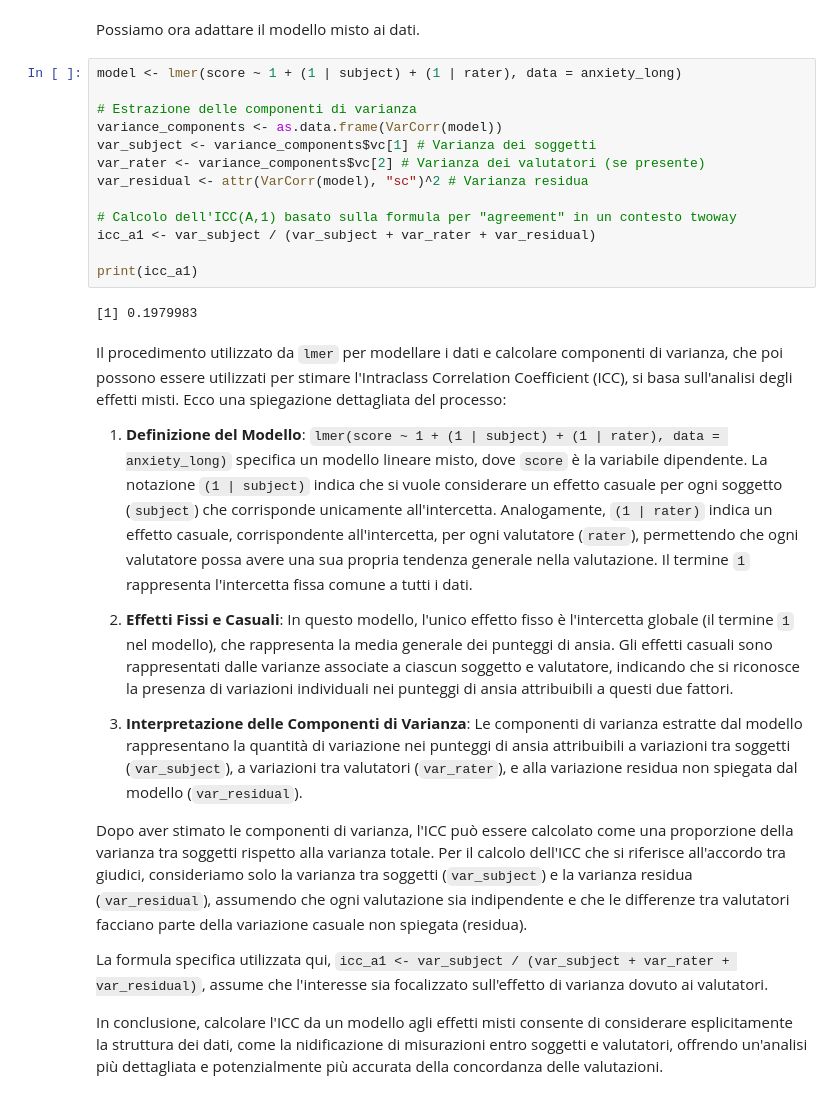
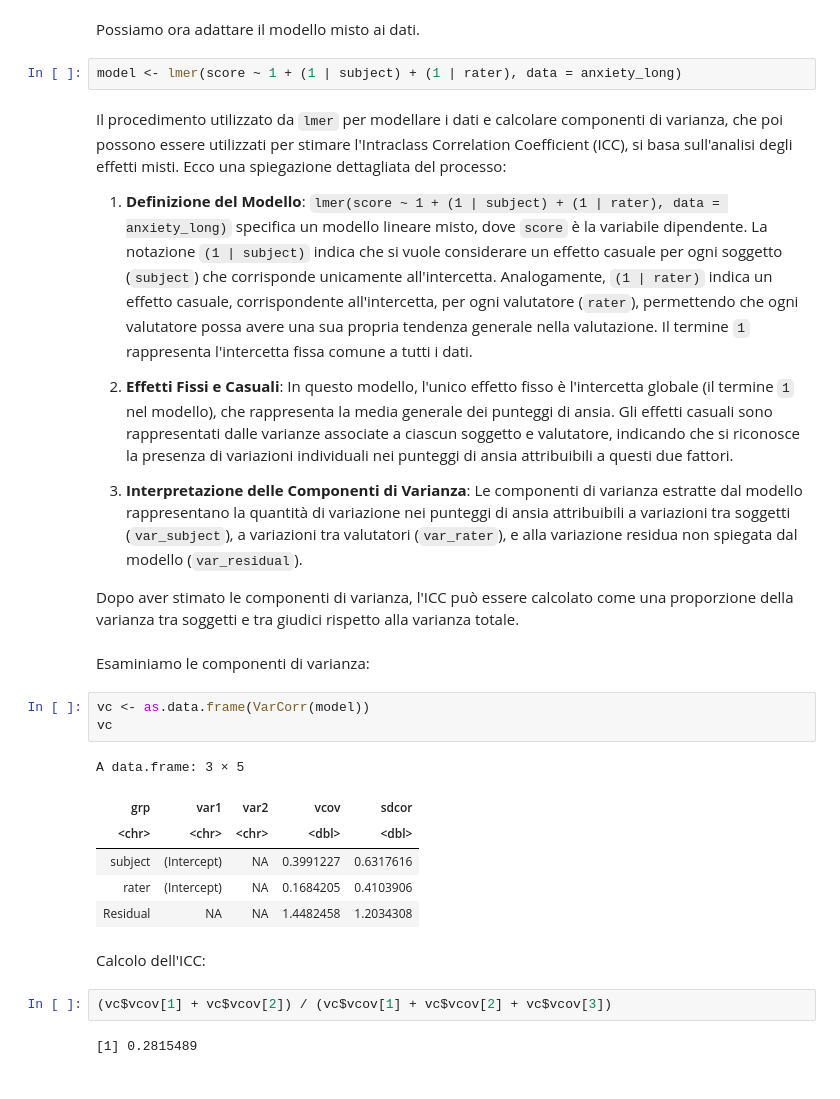
Before and after one commit to ccaudek/psy_test, a Jupyter notebook: _build/jupyter_execute/_raters/E1_irr.ipynb, the cells around one changed output. Saved outputs shown, nothing was run; the diff lists cells and outputs as text.

```diff
--- a/_build/jupyter_execute/_raters/E1_irr.ipynb
+++ b/_build/jupyter_execute/_raters/E1_irr.ipynb
@@ -295,20 +293,7 @@ $ score   <int> 3, 3, 2, 3, 6, 1, 3, 4, 4, 4, 6, 4, 5, 2, 3, 5, 4, 2, 2, 2, 1,~
 # %% [markdown]
 Possiamo ora adattare il modello misto ai dati.
-# %%
-model <- lmer(score ~ 1 + (1 | subject) + (1 | rater), data = anxiety_long)
-
-# Estrazione delle componenti di varianza
-variance_components <- as.data.frame(VarCorr(model))
-var_subject <- variance_components$vc[1] # Varianza dei soggetti
-var_rater <- variance_components$vc[2] # Varianza dei valutatori (se presente)
-var_residual <- attr(VarCorr(model), "sc")^2 # Varianza residua
-
-# Calcolo dell'ICC(A,1) basato sulla formula per "agreement" in un contesto twoway
-icc_a1 <- var_subject / (var_subject + var_rater + var_residual)
-
-print(icc_a1)
-# %% [output]
-[1] 0.1979983
+# %%
+model <- lmer(score ~ 1 + (1 | subject) + (1 | rater), data = anxiety_long)
 # %% [markdown]
 Il procedimento utilizzato da `lmer` per modellare i dati e calcolare componenti di varianza, che poi possono essere utilizzati per stimare l'Intraclass Correlation Coefficient (ICC), si basa sull'analisi degli effetti misti. Ecco una spiegazione dettagliata del processo:
 
@@ -318,8 +303,22 @@ Il procedimento utilizzato da `lmer` per modellare i dati e calcolare componenti
 
 3. **Interpretazione delle Componenti di Varianza**: Le componenti di varianza estratte dal modello rappresentano la quantità di variazione nei punteggi di ansia attribuibili a variazioni tra soggetti (`var_subject`), a variazioni tra valutatori (`var_rater`), e alla variazione residua non spiegata dal modello (`var_residual`).
 
-Dopo aver stimato le componenti di varianza, l'ICC può essere calcolato come una proporzione della varianza tra soggetti rispetto alla varianza totale. Per il calcolo dell'ICC che si riferisce all'accordo tra giudici, consideriamo solo la varianza tra soggetti (`var_subject`) e la varianza residua (`var_residual`), assumendo che ogni valutazione sia indipendente e che le differenze tra valutatori facciano parte della variazione casuale non spiegata (residua).
-
-La formula specifica utilizzata qui, `icc_a1 <- var_subject / (var_subject + var_rater + var_residual)`, assume che l'interesse sia focalizzato sull'effetto di varianza dovuto ai valutatori.
-
-In conclusione, calcolare l'ICC da un modello agli effetti misti consente di considerare esplicitamente la struttura dei dati, come la nidificazione di misurazioni entro soggetti e valutatori, offrendo un'analisi più dettagliata e potenzialmente più accurata della concordanza delle valutazioni.
+Dopo aver stimato le componenti di varianza, l'ICC può essere calcolato come una proporzione della varianza tra soggetti e tra giudici rispetto alla varianza totale.
+# %% [markdown]
+Esaminiamo le componenti di varianza:
+# %%
+vc <- as.data.frame(VarCorr(model))
+vc
+# %% [output]
+A data.frame: 3 × 5
+| grp | var1 | var2 | vcov | sdcor |
+| <chr> | <chr> | <chr> | <dbl> | <dbl> |
+| subject | (Intercept) | NA | 0.3991227 | 0.6317616 |
+| rater | (Intercept) | NA | 0.1684205 | 0.4103906 |
+| Residual | NA | NA | 1.4482458 | 1.2034308 |
+# %% [markdown]
+Calcolo dell'ICC:
+# %%
+(vc$vcov[1] + vc$vcov[2]) / (vc$vcov[1] + vc$vcov[2] + vc$vcov[3])
+# %% [output]
+[1] 0.2815489
```
Also changed, not shown: parts of 9 cells of this notebook, 8 other files.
⁂
__Problem to work on__. Reproduce the records above exactly, excluding every picture.

__Response below__.
Before and after one commit to ccaudek/psy_test, a Jupyter notebook: _build/jupyter_execute/_raters/E1_irr.ipynb, the cells around one changed output. Saved outputs shown, nothing was run; the diff lists cells and outputs as text.

```diff
--- a/_build/jupyter_execute/_raters/E1_irr.ipynb
+++ b/_build/jupyter_execute/_raters/E1_irr.ipynb
@@ -295,20 +293,7 @@ $ score   <int> 3, 3, 2, 3, 6, 1, 3, 4, 4, 4, 6, 4, 5, 2, 3, 5, 4, 2, 2, 2, 1,~
 # %% [markdown]
 Possiamo ora adattare il modello misto ai dati.
-# %%
-model <- lmer(score ~ 1 + (1 | subject) + (1 | rater), data = anxiety_long)
-
-# Estrazione delle componenti di varianza
-variance_components <- as.data.frame(VarCorr(model))
-var_subject <- variance_components$vc[1] # Varianza dei soggetti
-var_rater <- variance_components$vc[2] # Varianza dei valutatori (se presente)
-var_residual <- attr(VarCorr(model), "sc")^2 # Varianza residua
-
-# Calcolo dell'ICC(A,1) basato sulla formula per "agreement" in un contesto twoway
-icc_a1 <- var_subject / (var_subject + var_rater + var_residual)
-
-print(icc_a1)
-# %% [output]
-[1] 0.1979983
+# %%
+model <- lmer(score ~ 1 + (1 | subject) + (1 | rater), data = anxiety_long)
 # %% [markdown]
 Il procedimento utilizzato da `lmer` per modellare i dati e calcolare componenti di varianza, che poi possono essere utilizzati per stimare l'Intraclass Correlation Coefficient (ICC), si basa sull'analisi degli effetti misti. Ecco una spiegazione dettagliata del processo:
 
@@ -318,8 +303,22 @@ Il procedimento utilizzato da `lmer` per modellare i dati e calcolare componenti
 
 3. **Interpretazione delle Componenti di Varianza**: Le componenti di varianza estratte dal modello rappresentano la quantità di variazione nei punteggi di ansia attribuibili a variazioni tra soggetti (`var_subject`), a variazioni tra valutatori (`var_rater`), e alla variazione residua non spiegata dal modello (`var_residual`).
 
-Dopo aver stimato le componenti di varianza, l'ICC può essere calcolato come una proporzione della varianza tra soggetti rispetto alla varianza totale. Per il calcolo dell'ICC che si riferisce all'accordo tra giudici, consideriamo solo la varianza tra soggetti (`var_subject`) e la varianza residua (`var_residual`), assumendo che ogni valutazione sia indipendente e che le differenze tra valutatori facciano parte della variazione casuale non spiegata (residua).
-
-La formula specifica utilizzata qui, `icc_a1 <- var_subject / (var_subject + var_rater + var_residual)`, assume che l'interesse sia focalizzato sull'effetto di varianza dovuto ai valutatori.
-
-In conclusione, calcolare l'ICC da un modello agli effetti misti consente di considerare esplicitamente la struttura dei dati, come la nidificazione di misurazioni entro soggetti e valutatori, offrendo un'analisi più dettagliata e potenzialmente più accurata della concordanza delle valutazioni.
+Dopo aver stimato le componenti di varianza, l'ICC può essere calcolato come una proporzione della varianza tra soggetti e tra giudici rispetto alla varianza totale.
+# %% [markdown]
+Esaminiamo le componenti di varianza:
+# %%
+vc <- as.data.frame(VarCorr(model))
+vc
+# %% [output]
+A data.frame: 3 × 5
+| grp | var1 | var2 | vcov | sdcor |
+| <chr> | <chr> | <chr> | <dbl> | <dbl> |
+| subject | (Intercept) | NA | 0.3991227 | 0.6317616 |
+| rater | (Intercept) | NA | 0.1684205 | 0.4103906 |
+| Residual | NA | NA | 1.4482458 | 1.2034308 |
+# %% [markdown]
+Calcolo dell'ICC:
+# %%
+(vc$vcov[1] + vc$vcov[2]) / (vc$vcov[1] + vc$vcov[2] + vc$vcov[3])
+# %% [output]
+[1] 0.2815489
```
Also changed, not shown: parts of 9 cells of this notebook, 8 other files.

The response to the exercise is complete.